In terms of the sectoral focus of R&D funding in the Asian region, a contrasting picture emerged. Japan and NICs directed their science funding to high technologies, capital, exports of engineering goods, advanced materials, modern biology, and basic research in information and communication technologies. In the 1990s, Japan, South Korea, and Singapore registered greater proportions of private sector funding than even Germany and the USA. Japan’s R&D expenditures have increased eightfold over the 20 year period from 1971 to 1993, which is the highest rate of increase among the industrially developed nations.
At the other extreme are the Southern Asian countries, including China, India, Pakistan, Bangladesh, Nepal, Myanmar, and Sri Lanka, where R&D funding related to agriculture and to the manufacturing sector assumed equal importance, as over 60 percent of their populations was dependent on agriculture.
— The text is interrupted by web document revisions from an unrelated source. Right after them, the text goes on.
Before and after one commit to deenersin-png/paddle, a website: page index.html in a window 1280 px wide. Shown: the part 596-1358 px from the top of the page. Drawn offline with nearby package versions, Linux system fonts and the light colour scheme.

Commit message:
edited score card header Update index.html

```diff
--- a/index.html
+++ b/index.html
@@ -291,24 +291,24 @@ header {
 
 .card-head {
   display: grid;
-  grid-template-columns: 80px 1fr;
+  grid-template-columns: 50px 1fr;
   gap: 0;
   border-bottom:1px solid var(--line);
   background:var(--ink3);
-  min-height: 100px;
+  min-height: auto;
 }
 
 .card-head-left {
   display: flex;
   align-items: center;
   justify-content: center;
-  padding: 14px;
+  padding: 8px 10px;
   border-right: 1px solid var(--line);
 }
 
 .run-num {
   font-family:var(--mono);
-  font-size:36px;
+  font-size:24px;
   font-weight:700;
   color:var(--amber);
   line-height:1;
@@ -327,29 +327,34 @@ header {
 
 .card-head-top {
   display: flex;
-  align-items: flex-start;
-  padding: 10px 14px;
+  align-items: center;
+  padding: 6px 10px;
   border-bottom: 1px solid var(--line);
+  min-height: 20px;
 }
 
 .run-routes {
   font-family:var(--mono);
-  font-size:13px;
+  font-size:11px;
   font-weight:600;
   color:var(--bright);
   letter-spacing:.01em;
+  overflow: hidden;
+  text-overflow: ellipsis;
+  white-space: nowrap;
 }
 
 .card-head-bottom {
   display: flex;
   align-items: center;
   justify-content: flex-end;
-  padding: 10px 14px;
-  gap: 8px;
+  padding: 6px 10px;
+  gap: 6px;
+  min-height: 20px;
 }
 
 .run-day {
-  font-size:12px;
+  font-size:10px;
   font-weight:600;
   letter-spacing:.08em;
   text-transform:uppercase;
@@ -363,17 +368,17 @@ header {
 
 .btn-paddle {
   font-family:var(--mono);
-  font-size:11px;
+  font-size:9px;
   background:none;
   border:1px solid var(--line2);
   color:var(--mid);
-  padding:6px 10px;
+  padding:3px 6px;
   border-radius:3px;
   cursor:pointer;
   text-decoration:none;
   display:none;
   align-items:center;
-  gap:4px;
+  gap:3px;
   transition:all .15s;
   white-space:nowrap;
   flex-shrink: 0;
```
Another revealing feature about countries such as China, India, and Pakistan was the importance given to military and strategic R&D, which consumed 45 to 55 percent of the total R&D budget.
In most of the South East Asian countries, the contribution of agriculture to the GDP witnessed a considerable decline in contrast to Southern Asian countries. In terms of sectoral contribution to the GDP, none of the South East Asian countries ac- counted for more than 26 percent (the ﬁgure for Vietnam) for agriculture in 1998. The manufacturing and service sectors witnessed unprecedented growth rates between 1980 and 1998. Though these countries spend no more than 0.5 percent of GDP on R&D, the thrust of science funding is directed to manufacturing, industrial, and service-related activities. Agricultural research consumes only 5–10 percent of the total R&D funding, much less than in the Southern Asian countries.
- Arrow K 1962 Economic welfare and the allocation of resources for invention. In: Nelson R (ed.) The Rate and Direction of Inventive Activities. Princeton University Press, Princeton, NJ, pp. 609–25
- Pavitt K 1991 What makes basic research economically useful. Research Policy 20, pp. 109–19
- Pavitt K 1998 The social shaping of the national science base. Research Policy 27, pp. 793–805
- Rosenberg N 1991 Critical issues in science policy research. Science and Public Policy 18, pp. 335–46
- UNESCO 1998 World Science Report. Paris
- World Development Report 1998/1999
- World Development Report 1999/2000